*RECORDS PROVIDED:*
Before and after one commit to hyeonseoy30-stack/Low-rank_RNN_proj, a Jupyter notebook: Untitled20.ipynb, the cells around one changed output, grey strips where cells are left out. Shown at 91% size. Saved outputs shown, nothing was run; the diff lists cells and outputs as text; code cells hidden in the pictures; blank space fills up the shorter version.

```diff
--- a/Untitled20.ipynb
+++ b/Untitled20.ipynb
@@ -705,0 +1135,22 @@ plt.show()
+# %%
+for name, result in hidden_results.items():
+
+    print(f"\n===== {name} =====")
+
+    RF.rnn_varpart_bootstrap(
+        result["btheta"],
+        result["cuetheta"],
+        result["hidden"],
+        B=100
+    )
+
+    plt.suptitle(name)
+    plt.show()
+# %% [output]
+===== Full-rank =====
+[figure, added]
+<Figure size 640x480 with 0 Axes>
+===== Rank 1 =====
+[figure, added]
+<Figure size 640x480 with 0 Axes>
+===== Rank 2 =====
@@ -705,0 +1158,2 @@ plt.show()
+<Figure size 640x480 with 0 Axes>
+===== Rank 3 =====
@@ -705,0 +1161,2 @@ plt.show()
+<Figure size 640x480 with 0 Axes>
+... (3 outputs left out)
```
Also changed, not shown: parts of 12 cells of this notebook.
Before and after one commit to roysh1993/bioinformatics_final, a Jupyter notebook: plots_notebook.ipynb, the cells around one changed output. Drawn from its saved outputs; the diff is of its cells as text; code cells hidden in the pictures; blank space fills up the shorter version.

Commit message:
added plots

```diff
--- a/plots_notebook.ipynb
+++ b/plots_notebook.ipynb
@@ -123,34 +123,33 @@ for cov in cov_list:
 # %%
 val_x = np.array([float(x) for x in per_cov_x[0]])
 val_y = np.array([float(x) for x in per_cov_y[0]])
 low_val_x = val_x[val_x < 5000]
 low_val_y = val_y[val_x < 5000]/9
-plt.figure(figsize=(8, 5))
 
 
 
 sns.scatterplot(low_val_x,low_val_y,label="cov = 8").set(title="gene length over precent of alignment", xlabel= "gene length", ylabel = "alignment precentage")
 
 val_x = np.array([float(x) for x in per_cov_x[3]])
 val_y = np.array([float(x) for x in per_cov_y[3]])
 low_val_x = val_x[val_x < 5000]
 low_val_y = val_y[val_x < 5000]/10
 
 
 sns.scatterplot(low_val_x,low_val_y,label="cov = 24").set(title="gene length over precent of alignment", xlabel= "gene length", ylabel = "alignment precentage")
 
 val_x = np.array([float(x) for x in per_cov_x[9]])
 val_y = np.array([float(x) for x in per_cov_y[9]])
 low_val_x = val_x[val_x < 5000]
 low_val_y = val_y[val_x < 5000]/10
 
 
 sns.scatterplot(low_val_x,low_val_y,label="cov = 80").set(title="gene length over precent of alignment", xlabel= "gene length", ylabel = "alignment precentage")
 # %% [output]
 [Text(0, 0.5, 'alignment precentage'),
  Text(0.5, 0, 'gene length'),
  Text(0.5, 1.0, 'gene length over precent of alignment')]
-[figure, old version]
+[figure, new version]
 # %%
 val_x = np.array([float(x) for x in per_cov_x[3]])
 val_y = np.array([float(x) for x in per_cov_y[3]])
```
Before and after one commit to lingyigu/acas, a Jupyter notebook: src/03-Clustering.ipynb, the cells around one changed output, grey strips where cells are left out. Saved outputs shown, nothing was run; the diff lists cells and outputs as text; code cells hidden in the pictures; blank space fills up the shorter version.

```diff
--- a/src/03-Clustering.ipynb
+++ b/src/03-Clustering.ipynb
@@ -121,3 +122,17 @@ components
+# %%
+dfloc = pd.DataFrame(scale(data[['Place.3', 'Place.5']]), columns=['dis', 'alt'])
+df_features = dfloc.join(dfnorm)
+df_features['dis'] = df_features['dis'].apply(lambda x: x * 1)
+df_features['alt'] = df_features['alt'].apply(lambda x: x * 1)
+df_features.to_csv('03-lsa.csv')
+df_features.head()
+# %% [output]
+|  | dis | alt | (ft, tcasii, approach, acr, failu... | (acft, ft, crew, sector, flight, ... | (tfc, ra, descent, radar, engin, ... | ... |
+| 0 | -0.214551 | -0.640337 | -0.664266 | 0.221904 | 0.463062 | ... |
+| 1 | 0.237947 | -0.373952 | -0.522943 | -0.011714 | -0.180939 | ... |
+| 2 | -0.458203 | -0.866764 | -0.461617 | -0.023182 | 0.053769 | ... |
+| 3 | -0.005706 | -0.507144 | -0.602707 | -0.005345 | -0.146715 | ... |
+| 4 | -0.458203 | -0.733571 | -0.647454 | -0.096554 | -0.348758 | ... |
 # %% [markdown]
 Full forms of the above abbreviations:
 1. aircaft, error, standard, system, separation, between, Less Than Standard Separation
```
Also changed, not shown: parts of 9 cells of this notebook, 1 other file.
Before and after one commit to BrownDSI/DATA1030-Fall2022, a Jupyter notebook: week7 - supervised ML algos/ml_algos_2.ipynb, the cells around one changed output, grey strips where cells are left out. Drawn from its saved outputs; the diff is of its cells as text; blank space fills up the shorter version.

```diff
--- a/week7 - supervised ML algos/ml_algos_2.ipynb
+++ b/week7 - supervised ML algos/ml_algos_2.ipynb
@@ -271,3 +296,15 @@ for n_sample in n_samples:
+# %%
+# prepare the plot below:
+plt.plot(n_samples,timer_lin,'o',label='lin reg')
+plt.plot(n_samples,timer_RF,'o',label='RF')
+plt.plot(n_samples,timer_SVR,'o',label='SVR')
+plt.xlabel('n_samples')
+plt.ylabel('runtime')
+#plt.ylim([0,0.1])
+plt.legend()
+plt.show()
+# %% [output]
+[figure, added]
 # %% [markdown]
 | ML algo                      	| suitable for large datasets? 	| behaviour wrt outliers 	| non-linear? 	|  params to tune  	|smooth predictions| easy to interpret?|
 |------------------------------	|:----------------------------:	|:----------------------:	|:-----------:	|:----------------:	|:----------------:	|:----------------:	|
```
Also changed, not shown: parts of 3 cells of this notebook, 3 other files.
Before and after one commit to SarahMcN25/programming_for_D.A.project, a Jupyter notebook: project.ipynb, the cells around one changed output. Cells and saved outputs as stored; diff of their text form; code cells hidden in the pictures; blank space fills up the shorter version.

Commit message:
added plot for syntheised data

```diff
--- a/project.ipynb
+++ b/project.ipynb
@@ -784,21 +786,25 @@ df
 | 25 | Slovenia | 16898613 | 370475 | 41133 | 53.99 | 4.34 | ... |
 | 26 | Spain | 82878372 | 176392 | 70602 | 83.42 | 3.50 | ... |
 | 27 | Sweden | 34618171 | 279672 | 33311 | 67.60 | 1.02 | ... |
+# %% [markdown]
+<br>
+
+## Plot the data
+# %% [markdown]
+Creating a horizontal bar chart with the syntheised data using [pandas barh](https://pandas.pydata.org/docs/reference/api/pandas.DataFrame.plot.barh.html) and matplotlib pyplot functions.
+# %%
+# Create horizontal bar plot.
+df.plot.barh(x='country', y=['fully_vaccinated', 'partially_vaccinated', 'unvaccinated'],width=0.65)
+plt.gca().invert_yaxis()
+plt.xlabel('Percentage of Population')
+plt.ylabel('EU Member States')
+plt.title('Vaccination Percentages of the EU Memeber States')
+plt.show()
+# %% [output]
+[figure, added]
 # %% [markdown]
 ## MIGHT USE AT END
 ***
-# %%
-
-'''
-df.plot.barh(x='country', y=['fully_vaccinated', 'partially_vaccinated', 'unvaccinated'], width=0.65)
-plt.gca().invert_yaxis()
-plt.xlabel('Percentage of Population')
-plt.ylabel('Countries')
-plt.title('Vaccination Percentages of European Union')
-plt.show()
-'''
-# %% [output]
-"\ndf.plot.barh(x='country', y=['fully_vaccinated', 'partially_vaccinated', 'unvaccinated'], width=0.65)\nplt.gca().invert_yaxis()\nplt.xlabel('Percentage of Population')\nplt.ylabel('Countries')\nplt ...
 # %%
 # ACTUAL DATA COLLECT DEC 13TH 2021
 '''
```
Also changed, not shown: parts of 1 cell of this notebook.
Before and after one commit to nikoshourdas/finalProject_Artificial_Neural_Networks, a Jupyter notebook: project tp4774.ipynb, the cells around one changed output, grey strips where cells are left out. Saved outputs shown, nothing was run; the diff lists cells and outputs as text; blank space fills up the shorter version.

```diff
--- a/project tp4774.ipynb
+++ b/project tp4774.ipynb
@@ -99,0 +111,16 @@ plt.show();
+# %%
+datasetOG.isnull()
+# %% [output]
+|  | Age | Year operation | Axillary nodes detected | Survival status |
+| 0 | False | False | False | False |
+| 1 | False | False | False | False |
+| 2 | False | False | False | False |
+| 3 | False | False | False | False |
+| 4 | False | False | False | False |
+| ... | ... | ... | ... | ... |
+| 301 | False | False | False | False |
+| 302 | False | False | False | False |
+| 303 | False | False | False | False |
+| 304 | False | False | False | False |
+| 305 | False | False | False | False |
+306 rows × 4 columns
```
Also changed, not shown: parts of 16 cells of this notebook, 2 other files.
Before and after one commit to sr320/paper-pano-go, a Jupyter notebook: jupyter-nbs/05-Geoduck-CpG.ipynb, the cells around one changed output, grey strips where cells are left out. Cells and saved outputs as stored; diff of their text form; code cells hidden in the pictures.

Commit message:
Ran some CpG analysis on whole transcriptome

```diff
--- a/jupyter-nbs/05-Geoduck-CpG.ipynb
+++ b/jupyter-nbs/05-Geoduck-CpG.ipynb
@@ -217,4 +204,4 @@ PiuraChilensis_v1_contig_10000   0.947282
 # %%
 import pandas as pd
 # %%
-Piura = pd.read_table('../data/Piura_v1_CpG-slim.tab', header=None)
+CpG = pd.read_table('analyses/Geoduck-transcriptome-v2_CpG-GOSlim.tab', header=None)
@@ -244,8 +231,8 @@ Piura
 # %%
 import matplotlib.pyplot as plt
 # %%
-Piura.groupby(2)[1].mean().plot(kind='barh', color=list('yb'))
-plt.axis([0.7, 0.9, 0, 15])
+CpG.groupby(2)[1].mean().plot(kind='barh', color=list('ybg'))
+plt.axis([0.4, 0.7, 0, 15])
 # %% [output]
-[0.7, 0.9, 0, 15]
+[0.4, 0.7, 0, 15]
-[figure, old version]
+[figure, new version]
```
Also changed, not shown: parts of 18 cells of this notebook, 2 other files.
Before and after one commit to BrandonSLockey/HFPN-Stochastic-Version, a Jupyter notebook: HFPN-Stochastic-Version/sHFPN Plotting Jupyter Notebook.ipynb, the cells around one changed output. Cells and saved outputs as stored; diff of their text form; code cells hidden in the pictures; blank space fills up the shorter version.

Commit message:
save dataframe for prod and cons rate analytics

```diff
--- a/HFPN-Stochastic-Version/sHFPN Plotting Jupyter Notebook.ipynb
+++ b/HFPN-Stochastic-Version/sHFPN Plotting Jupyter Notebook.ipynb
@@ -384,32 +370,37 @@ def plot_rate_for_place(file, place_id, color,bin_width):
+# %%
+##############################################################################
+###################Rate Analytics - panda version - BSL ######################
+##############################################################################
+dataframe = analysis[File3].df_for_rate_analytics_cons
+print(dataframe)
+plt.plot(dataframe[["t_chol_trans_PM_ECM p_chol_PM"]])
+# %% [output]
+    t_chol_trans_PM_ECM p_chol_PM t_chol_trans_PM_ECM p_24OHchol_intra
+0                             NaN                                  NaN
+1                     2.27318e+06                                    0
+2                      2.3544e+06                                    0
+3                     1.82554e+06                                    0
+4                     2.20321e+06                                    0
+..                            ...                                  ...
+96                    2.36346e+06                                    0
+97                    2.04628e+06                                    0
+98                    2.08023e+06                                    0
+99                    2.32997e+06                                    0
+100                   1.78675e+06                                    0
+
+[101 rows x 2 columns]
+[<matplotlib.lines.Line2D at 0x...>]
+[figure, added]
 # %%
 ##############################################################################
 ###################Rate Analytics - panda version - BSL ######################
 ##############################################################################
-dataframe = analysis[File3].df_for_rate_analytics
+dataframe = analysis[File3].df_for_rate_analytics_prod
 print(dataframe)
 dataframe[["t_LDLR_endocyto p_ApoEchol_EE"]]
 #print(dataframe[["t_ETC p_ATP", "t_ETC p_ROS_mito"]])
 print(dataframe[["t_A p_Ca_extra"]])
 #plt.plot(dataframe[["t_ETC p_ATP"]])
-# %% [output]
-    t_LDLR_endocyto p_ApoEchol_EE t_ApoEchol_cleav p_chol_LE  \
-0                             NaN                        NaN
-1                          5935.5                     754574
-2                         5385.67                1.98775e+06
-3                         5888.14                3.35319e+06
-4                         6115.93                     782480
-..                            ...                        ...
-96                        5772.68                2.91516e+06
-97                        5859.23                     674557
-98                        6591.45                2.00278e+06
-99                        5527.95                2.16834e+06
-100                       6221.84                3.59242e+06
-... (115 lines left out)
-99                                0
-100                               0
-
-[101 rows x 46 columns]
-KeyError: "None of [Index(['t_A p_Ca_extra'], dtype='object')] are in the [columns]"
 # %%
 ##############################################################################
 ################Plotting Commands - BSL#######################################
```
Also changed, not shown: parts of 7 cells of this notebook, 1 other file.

*ASSIGNMENT:*
Make a tally of the lines in this material that hold the string "files", then give that number without any other words.

*SOLUTION TO THIS PROBLEM:*
3